Featured in Episode
- Kanika Feaster-Gordon: Vice-President, Workforce Development @ Humanim
- Catherine Cheeseboro
- Darel Falls @ Employment Connection Center
Featured in this Episode:
- Charlene Neal - Service Coordinator at Douglass Homes
- Ahmad Collick - Service Coordinator at City Spring Elementary / Middle School
- Leah Beachley - Service Coordinator at Wolf Street Academy
- Alice Huang - Food Access Planner, Baltimore City
Baltimore Free Farm: They run something called Food Rescue Day where they distribute free food every Wednesday at noon.
Maryland Food Bank: Not sure if this is the right fit for you, but they do look for partners that can serve as pantries.
Baltimore Orchard Project: They grow fruit trees around the city and distribute them at various sites. I’m not sure their current capacity but you could try reaching out and seeing if they are looking for more distribution partners.
Gather Baltimore: $7 you can get a large blue bag (think IKEA blue bags) stuffed with a variety of produce. Folks need to follow them on Facebook to see what is available, but they could be a potential resource/connection/partner.
In this episode we talk to Councilman Zeke Cohen which leads into research on youth Summer employment.
- Councilman Cohen's website
- The Baltimore Sun story about This is Working
- YouthWorks website
- Ekiben's website
Businesses Participating in This is Working
Poppy and Stella
Baltimore Regional Housing Partnership
Canton Car Wash
Thunderbolt Global Logistics
Obrecht Commerical Real Estate
Charm City Builders
Thanks for tuning into episode one of the I Love Humans podcast. There is a fairly lengthy explanation of the podcast attached to the trailer here.
In this episode we are looking at homelessness and care for individuals who are homeless. This episode barely scratches the surface of the topic, but we have to start somewhere.
In this episode Josh interviews his son Hayden, Kevin (homeless) and Kevin Lindamood who leads Healthcare for the Homeless. Josh's friend Albert is also interviewed.
Note: This is not a political or religious podcast, but political themes do come up along the way. It is our goal to surface rich information about people-care in Southeast Baltimore. Hopefully the listener can follow along with an empathetic ear as they encounter ideas they may not necessarily agree with.
Thanks for checking out the trailer for I Love Humans. (Subscribe on iTunes) This is a hyper local podcast focused on people-care in Southeast Baltimore. It is my objective to discover how different organizations are serving the most vulnerable of our community and to listen to the opinions of those receiving care. If everything goes as planned we will have 12 episodes that are released weekly on Thursday mornings.
This project was born out of a personal quest that I, Josh Turansky, undertook to understand people care in Southeast Baltimore. I am a pastor of a church in Fells Point, resident of Butcher's Hill, and manage the Compassion Center off Eastern Avenue (1706 Eastern Ave). Most of my week is spent caring for people in crisis.
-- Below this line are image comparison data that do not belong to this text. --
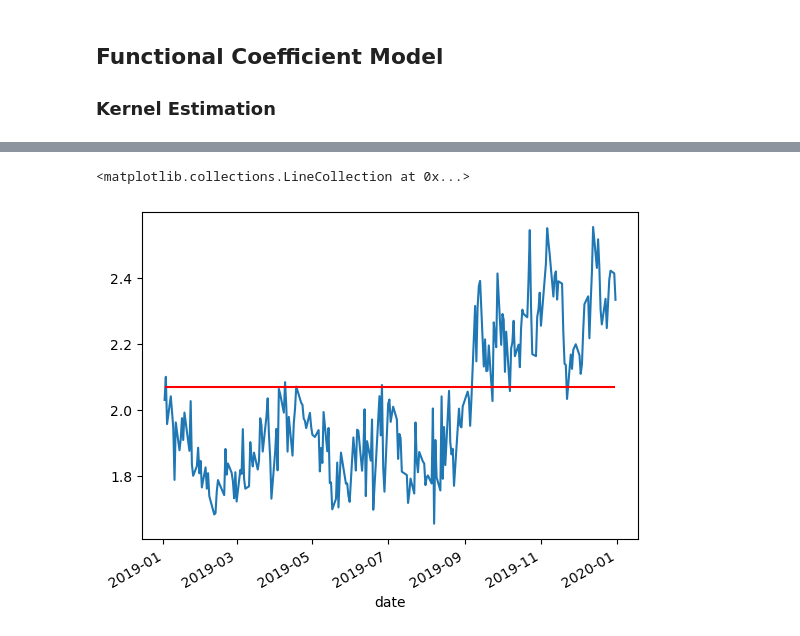
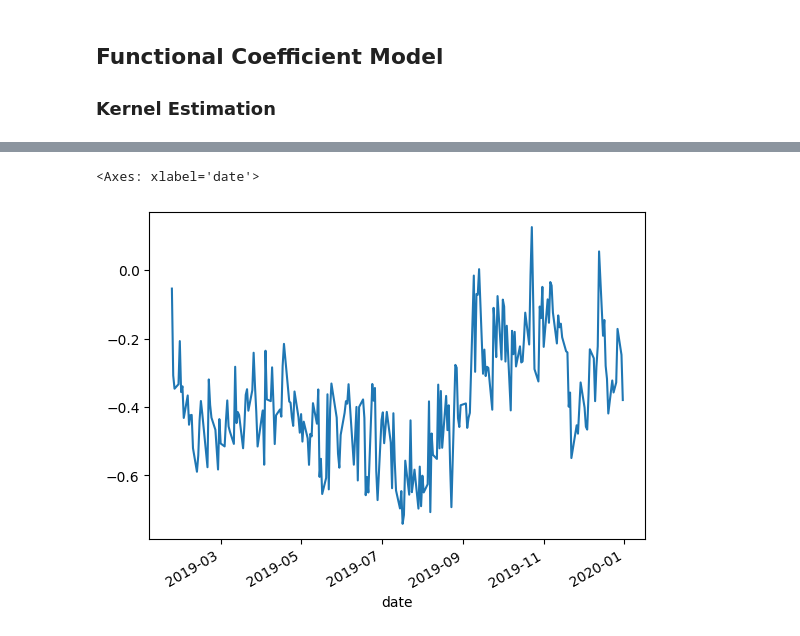
Before and after one commit to leeway00/non-linear-cointegration, a Jupyter notebook: FuncCoint.ipynb, the cells around one changed output, grey strips where cells are left out. Saved outputs shown, nothing was run; the diff lists cells and outputs as text; code cells hidden in the pictures.

```diff
--- a/FuncCoint.ipynb
+++ b/FuncCoint.ipynb
@@ -187 +105,9 @@ def coint_test(x_train, y_train, z_train):
+# %%
+y = 2019
+pair = ['VV', 'SPY']
+price_in, price_out, ret_in, ret_out = get_pair_data(y, data, pair)
+
+x_train, y_train = price_in[pair[0]], price_in[pair[1]]
+x_test, y_test = price_out[pair[0]], price_out[pair[1]]
+z_train, z_test = covariate.loc[price_in.index], covariate.loc[price_out.index]
 # %%
@@ -231,2 +157,8 @@ pd.Series(beta).plot()
 # %%
-hedge_ratio = pd.DataFrame(np.array([-beta, np.ones(len(beta))]).T[jump:], index = price_out.index)
+jump = 14
+beta = kernel_regresssion(z_test.vix_diff.shift(jump), x_train, y_train, z_train.vix_diff)
+hedge_ratio = pd.DataFrame(np.array([-beta, np.ones(len(beta))]).T[jump:], index = x_test.index[jump:], columns = ['x', 'y'])
+(price_out.iloc[jump:] * hedge_ratio.values).sum(axis=1).plot()
+# %% [output]
+<Axes: xlabel='date'>
+[figure, added]
@@ -235,6 +164,0 @@ beta_old = price_in.cov().iloc[0,1]/price_in.var().iloc[0]
-# %%
-(price_out @ [-beta_old, 1]).plot()
-plt.hlines((price_in @ [-beta_old, 1]).mean(), price_out.index[0], price_out.index[-1], color='r')
-# %% [output]
-<matplotlib.collections.LineCollection at 0x...>
-[figure, removed]
```
Also changed, not shown: parts of 38 cells of this notebook, 2 other files.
I am relatively new to the area and unfamiliar with how people are helped in the city.
This podcast is areligious and apolitical. I'm not saying that you will agree with all the comments made by me or our guests. But my premise is that caring for fellow humans does not require a specific religious affiliation or political affiliation.
In each episode I will attempt to uncover practical and concrete ways Southeast Baltimore residents can participate in people care. I'm also open to feedback and suggestions on what that care might look like.
I'm not a sound engineer by trade. I'm trying to learn the basics as fast as possible, but please bear with me as I learn to capture great audio and edit it.
If you like what you hear please recommend it to a friend, leave a review on iTunes, or share it on social media.
I want to thank my church for hosting the podcast and underwriting the cost of production. Haven City Church is the sole sponsor for this first season.
You can leave comments below or contact me through the contact form on the church web site.